Try it —
Search the records below for the word "headroom", then return every line where it appears.

Stored dataset items:

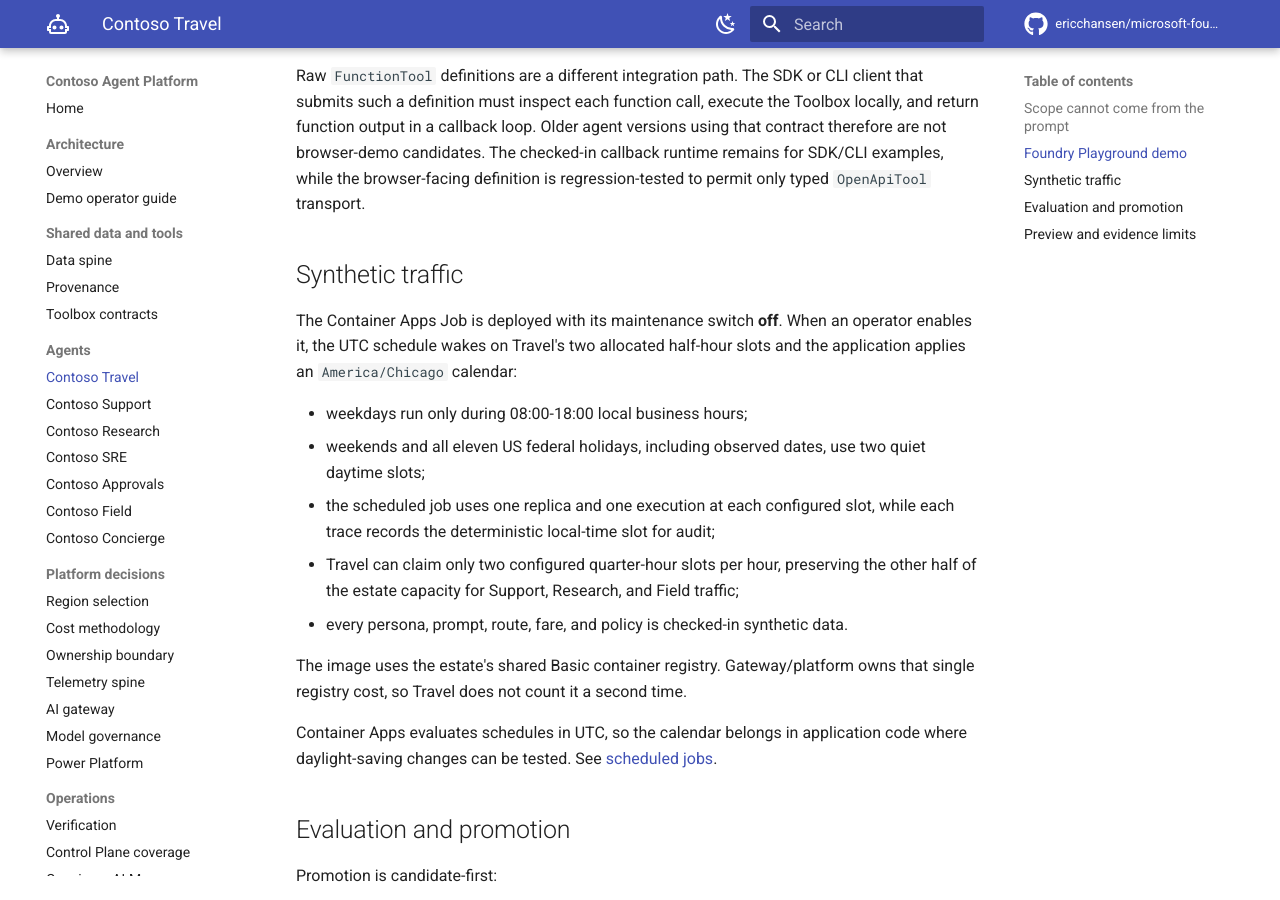
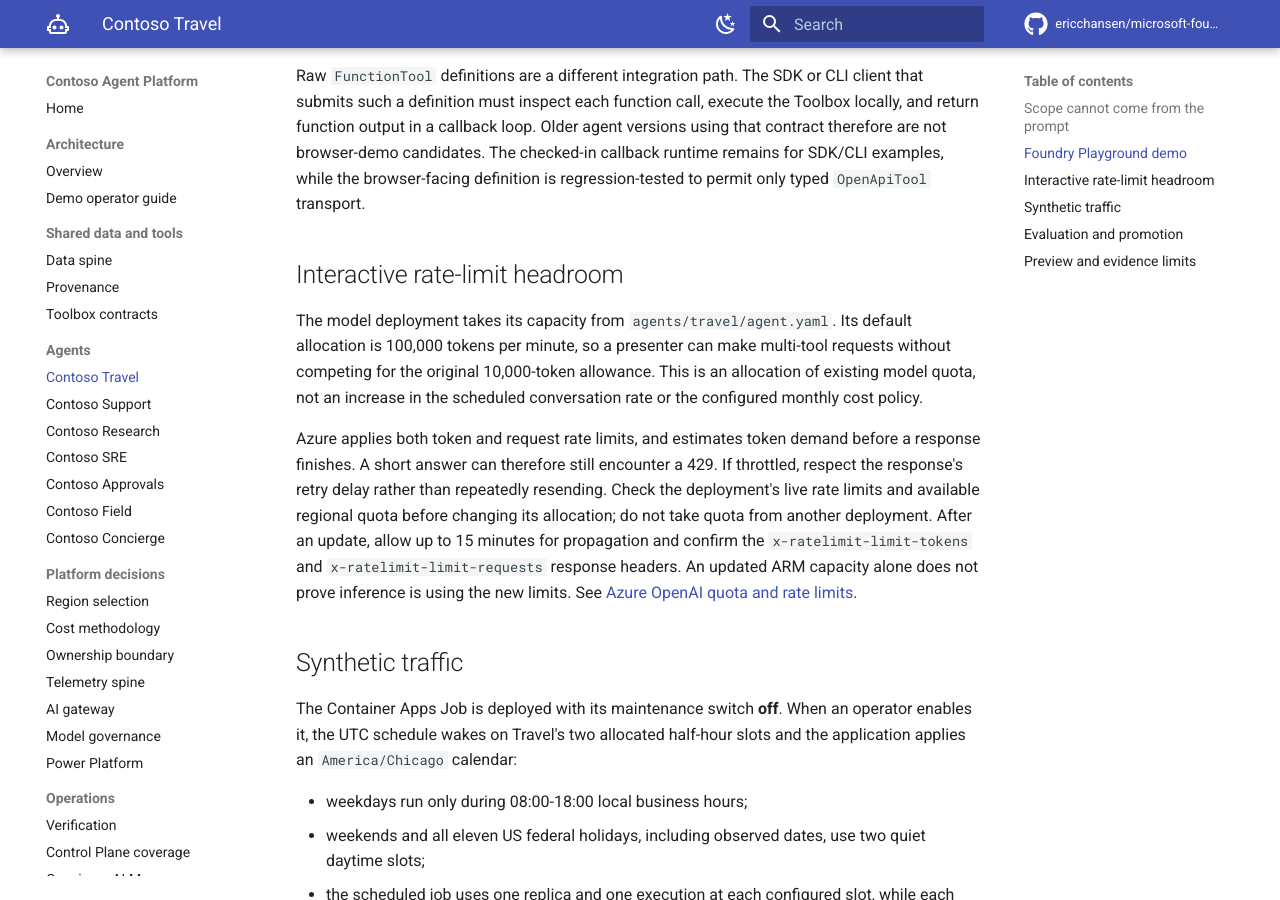
Before and after one commit to ericchansen/microsoft-foundry, an MkDocs documentation site: the page built from docs/agents/travel.md, in a window 1280 px wide and 900 px high, scrolled down 1592 px. Built offline with MkDocs 1.6.1 and Material for MkDocs 9.7.7, drawn with Linux system fonts in a browser that asks for light colours; comment, search, counter and statistics services are not loaded.

Commit message:
fix: Allocate interactive Travel quota headroom
Read model capacity from the agent declaration so deployments preserve the interactive allocation instead of resetting it to ten units. Keep workload and budget controls unchanged, and document inference-header readback after quota propagation.

Co-authored-by: Copilot App <223556219+Copilot@users.noreply.github.com>

```diff
--- a/docs/agents/travel.md
+++ b/docs/agents/travel.md
@@ -67,6 +67,24 @@ the Toolbox locally, and return function output in a callback loop. Older agent
 versions using that contract therefore are not browser-demo candidates. The
 checked-in callback runtime remains for SDK/CLI examples, while the browser-facing
 definition is regression-tested to permit only typed `OpenApiTool` transport.
+
+## Interactive rate-limit headroom
+
+The model deployment takes its capacity from `agents/travel/agent.yaml`. Its
+default allocation is 100,000 tokens per minute, so a presenter can make
+multi-tool requests without competing for the original 10,000-token allowance.
+This is an allocation of existing model quota, not an increase in the scheduled
+conversation rate or the configured monthly cost policy.
+
+Azure applies both token and request rate limits, and estimates token demand
+before a response finishes. A short answer can therefore still encounter a 429.
+If throttled, respect the response's retry delay rather than repeatedly
+resending. Check the deployment's live rate limits and available regional quota
+before changing its allocation; do not take quota from another deployment.
+After an update, allow up to 15 minutes for propagation and confirm the
+`x-ratelimit-limit-tokens` and `x-ratelimit-limit-requests` response headers.
+An updated ARM capacity alone does not prove inference is using the new limits.
+See [Azure OpenAI quota and rate limits](https://learn.microsoft.com/azure/foundry/openai/how-to/quota).
 
 ## Synthetic traffic
 
```
Also changed, not shown: docs/reference/sources.md (+1 -0 lines), 3 other files.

Completed exercise —
fix: Allocate interactive Travel quota headroom
+## Interactive rate-limit headroom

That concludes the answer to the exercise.